Edit difference data:
_ _ _ _

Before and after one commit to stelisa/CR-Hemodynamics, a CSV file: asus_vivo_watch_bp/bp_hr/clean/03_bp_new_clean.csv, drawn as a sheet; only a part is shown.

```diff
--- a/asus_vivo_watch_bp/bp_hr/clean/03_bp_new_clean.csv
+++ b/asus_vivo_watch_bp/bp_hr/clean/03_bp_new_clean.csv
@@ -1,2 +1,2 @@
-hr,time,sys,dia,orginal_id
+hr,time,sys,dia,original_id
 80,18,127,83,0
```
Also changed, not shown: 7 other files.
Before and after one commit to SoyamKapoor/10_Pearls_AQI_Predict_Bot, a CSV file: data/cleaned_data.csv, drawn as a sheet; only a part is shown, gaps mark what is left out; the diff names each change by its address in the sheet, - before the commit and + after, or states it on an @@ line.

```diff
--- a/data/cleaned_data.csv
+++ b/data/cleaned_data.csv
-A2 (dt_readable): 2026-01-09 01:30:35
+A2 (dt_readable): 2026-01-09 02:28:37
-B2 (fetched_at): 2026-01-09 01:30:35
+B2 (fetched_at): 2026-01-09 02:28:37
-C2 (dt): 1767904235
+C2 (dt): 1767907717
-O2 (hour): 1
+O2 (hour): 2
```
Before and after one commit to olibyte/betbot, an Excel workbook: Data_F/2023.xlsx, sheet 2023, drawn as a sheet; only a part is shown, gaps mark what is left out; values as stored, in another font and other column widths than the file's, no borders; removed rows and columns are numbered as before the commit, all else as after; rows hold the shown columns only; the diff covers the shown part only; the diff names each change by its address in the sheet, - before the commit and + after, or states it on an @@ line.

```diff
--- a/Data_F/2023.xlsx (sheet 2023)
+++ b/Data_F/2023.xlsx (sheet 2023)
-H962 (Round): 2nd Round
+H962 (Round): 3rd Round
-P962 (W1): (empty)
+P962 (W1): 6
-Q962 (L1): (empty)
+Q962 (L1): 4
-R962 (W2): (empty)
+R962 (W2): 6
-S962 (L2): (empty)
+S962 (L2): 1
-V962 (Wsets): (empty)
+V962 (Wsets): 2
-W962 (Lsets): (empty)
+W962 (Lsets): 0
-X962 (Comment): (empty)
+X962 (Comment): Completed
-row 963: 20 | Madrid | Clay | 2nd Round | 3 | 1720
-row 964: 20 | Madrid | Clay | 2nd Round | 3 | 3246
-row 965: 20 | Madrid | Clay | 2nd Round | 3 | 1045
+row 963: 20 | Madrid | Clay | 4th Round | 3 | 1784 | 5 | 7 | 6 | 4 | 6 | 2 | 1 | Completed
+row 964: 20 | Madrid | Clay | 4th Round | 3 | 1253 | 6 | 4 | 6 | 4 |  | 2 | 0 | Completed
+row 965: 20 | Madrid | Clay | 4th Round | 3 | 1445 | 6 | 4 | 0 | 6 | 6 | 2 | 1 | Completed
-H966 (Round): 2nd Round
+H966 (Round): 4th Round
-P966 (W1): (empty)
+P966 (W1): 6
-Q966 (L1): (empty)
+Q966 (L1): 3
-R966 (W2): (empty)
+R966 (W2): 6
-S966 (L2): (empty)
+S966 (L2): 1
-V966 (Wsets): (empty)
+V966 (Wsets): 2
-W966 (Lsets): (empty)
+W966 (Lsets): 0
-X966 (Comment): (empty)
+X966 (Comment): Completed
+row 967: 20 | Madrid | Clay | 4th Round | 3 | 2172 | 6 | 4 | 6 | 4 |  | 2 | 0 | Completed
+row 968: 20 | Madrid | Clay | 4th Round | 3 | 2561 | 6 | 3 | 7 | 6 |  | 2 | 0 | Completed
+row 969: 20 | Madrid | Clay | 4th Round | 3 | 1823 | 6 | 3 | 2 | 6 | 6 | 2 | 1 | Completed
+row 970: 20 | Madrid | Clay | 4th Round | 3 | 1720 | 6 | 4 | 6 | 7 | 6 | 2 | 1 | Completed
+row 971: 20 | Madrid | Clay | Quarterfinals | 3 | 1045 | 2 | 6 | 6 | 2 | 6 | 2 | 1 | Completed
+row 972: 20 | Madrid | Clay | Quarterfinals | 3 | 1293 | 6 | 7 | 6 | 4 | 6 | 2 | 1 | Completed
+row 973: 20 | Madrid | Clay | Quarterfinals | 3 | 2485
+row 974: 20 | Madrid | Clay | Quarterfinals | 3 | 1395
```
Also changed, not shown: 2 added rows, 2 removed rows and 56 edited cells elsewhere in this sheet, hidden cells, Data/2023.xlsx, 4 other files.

_ _ _ _

EXERCISE DESCRIPTION: Please work out how many lines of the data include the string "time" and reply with the number alone.

TASK RESPONSE: 2